Microbiol Spectr. 2022 Aug 22:e0214722. doi: 10.1128/spectrum.02147-22. Online ahead of print.

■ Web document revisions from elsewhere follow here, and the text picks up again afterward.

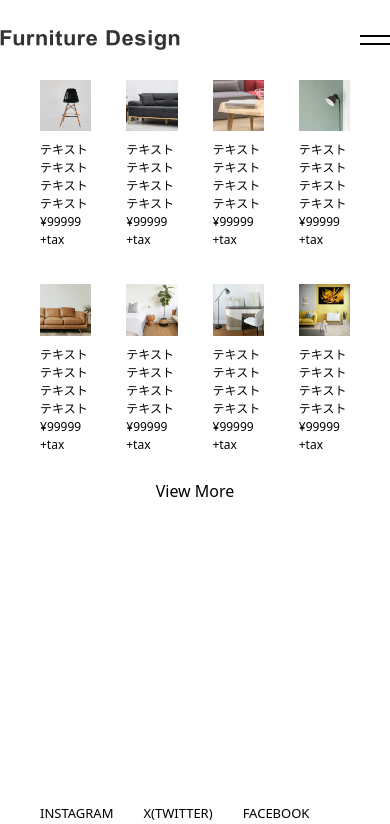
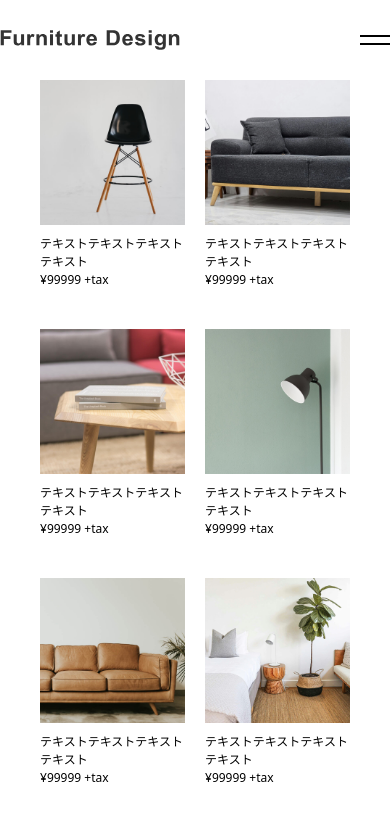
Before and after one commit to gp-n-suzuki/next_furniture_design, a Next.js app: page / in a window 390 px wide. Shown: the top 824 px of the page. Built offline with nearby package versions, Linux system fonts and the light colour scheme.

Commit message:
[fix]レスポンシブ対応修正

```diff
--- a/app/page.module.css
+++ b/app/page.module.css
@@ -25,7 +25,7 @@
 }
 
 @media screen and (max-width: 900px) {
-    .wrapper {
+    .grid_container {
         grid-template-columns: repeat(2, 1fr);
         gap: 40px 20px;
     }
```
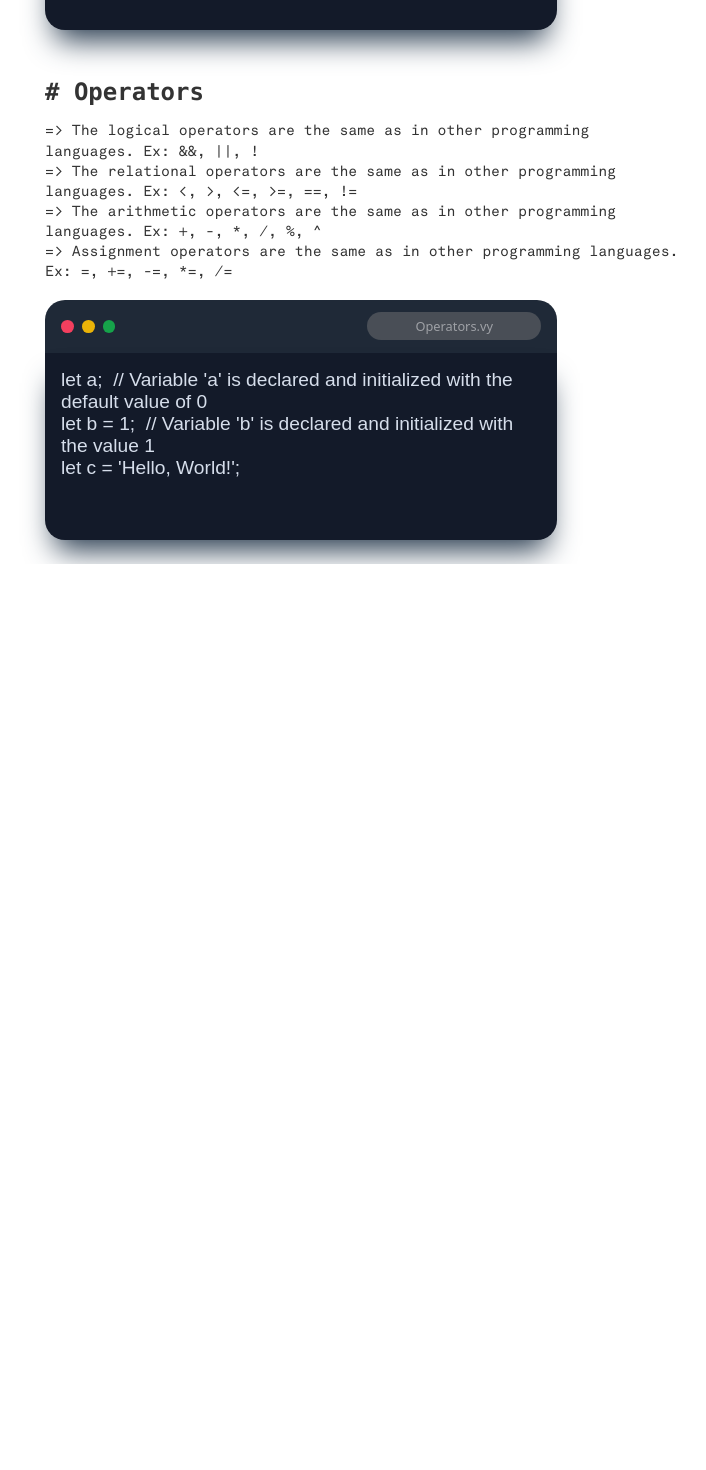
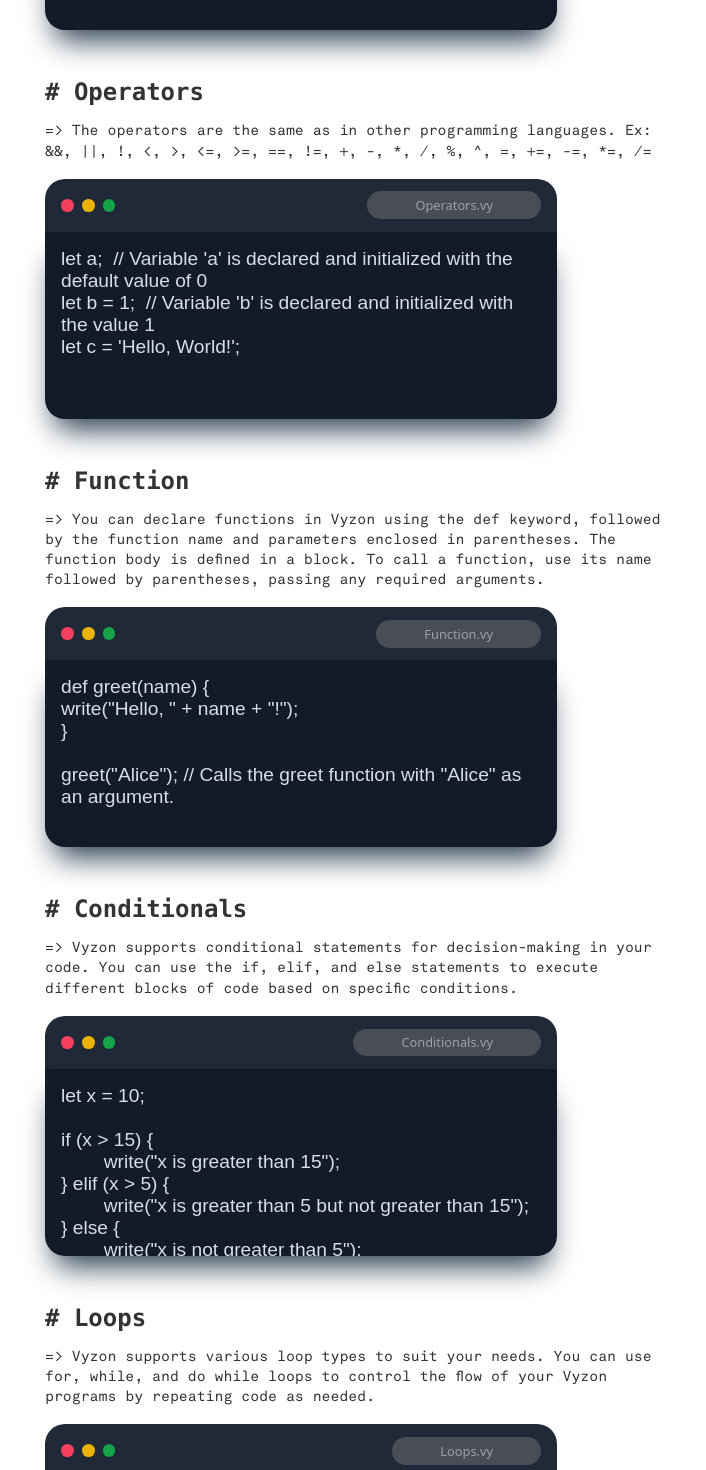
Before and after one commit to yash7xm/Vyzon_UI, a React (Vite) app: page / in a window 1280 px wide. Shown: the part 1540-3010 px from the top of the page, without its empty margins (275-981 px from the left). Before the commit the page ends 2104 px from the top, so only its background shows below. Built offline with nearby package versions, Linux system fonts and the light colour scheme; a web font is replaced by a local one.

Commit message:
docs content update

```diff
--- a/src/components/Doc.jsx
+++ b/src/components/Doc.jsx
@@ -11,9 +11,27 @@ const docData = [
     },
     {
         heading: '# Operators',
-        info: `=> The logical operators are the same as in other programming languages. Ex: &&, ||, ! \n=> The relational operators are the same as in other programming languages. Ex: <, >, <=, >=, ==, != \n=> The arithmetic operators are the same as in other programming languages. Ex: +, -, *, /, %, ^ \n=> Assignment operators are the same as in other programming languages. Ex: =, +=, -=, *=, /=`,
+        info: `=> The operators are the same as in other programming languages. Ex: &&, ||, !, <, >, <=, >=, ==, !=, +, -, *, /, %, ^, =, +=, -=, *=, /=`,
         code: `let a;  // Variable 'a' is declared and initialized with the default value of 0\nlet b = 1;  // Variable 'b' is declared and initialized with the value 1\nlet c = 'Hello, World!';`,
         fileName: 'Operators.vy'
+    },
+    {
+        heading: '# Function',
+        info: `=> You can declare functions in Vyzon using the def keyword, followed by the function name and parameters enclosed in parentheses. The function body is defined in a block. To call a function, use its name followed by parentheses, passing any required arguments.`,
+        code: `def greet(name) { \nwrite("Hello, " + name + "!");\n}\n\ngreet("Alice"); // Calls the greet function with "Alice" as an argument.`,
+        fileName: 'Function.vy'
+    },
+    {
+        heading: '# Conditionals',
+        info: `=> Vyzon supports conditional statements for decision-making in your code. You can use the if, elif, and else statements to execute different blocks of code based on specific conditions.`,
+        code: `let x = 10;\n\nif (x > 15) {\n\twrite("x is greater than 15");\n} elif (x > 5) {\n\twrite("x is greater than 5 but not greater than 15");\n} else {\n\twrite("x is not greater than 5");\n}`,
+        fileName: 'Conditionals.vy'
+    },
+    {
+        heading: '# Loops',
+        info: `=> Vyzon supports various loop types to suit your needs. You can use for, while, and do while loops to control the flow of your Vyzon programs by repeating code as needed.`,
+        code: `write("Using the for loop:");\nfor (let i=0; i<10; i+=1) {\n\t write("Current value of i: ", i);\n}\n\nwrite("Using the while loop:");\nlet j = 0;\nwhile (j < 5) {\n\twrite("Current value of j: ", j);\n\tj = j + 1;\n}\n\nwrite("Using the do-while loop:");\nlet k = 0;\ndo {\n\twrite("Current value of k: ", k);\n\tk = k + 1;\n} while (k < 5);`,
+        fileName: 'Loops.vy'
     },
 ]
 
```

Fast-growing bamboo may be a source of high-quality cellulose with the potential to contribute to energy sustainability, if an efficient and low-cost solution to bamboo cellulose decomposition can be developed. This study compared the gut microbiomes of rhinoceros beetle (Trypoxylus dichotomus) feeding on bamboo and wood fiber. The results revealed that diet has a distinctive effect on microbial composition in the midgut, including its most abundant microorganisms that in the fermentation and chemoheterotroph pathways. After identifying the 13 efficient bacterial isolates, we constructed a natural bacterial system based on the microbial relative abundance and an artificial bacterial system with equal proportions of each isolate to catabolize bamboo lignocellulose. The isolate Enterobacter sp. AZA_4_5 and the natural system showed higher degradation efficiency than other single strains or the artificial system. The results can thus serve as important reference for further research and development of a synthetic bacterial consortium to maximize lignocellulolytic ability. IMPORTANCE Bamboo produces a great yield of lignocellulosic biomass due to its high efficiency in carbon fixing. The gut microbiome of Trypoxylus dichotomus differed between bamboo and wood fiber diets. The lignocellulosic pathways were enriched in the gut bacteria of the bamboo diet. The highly efficient bacterial isolates were identified from midgut, whereas the natural bacterial system as well as one isolate showed the higher degradation efficiency of bamboo lignocellulose. The results indicate that the gut bacteria could provide an effective system to utilize the bamboo lignocellulosic biomass.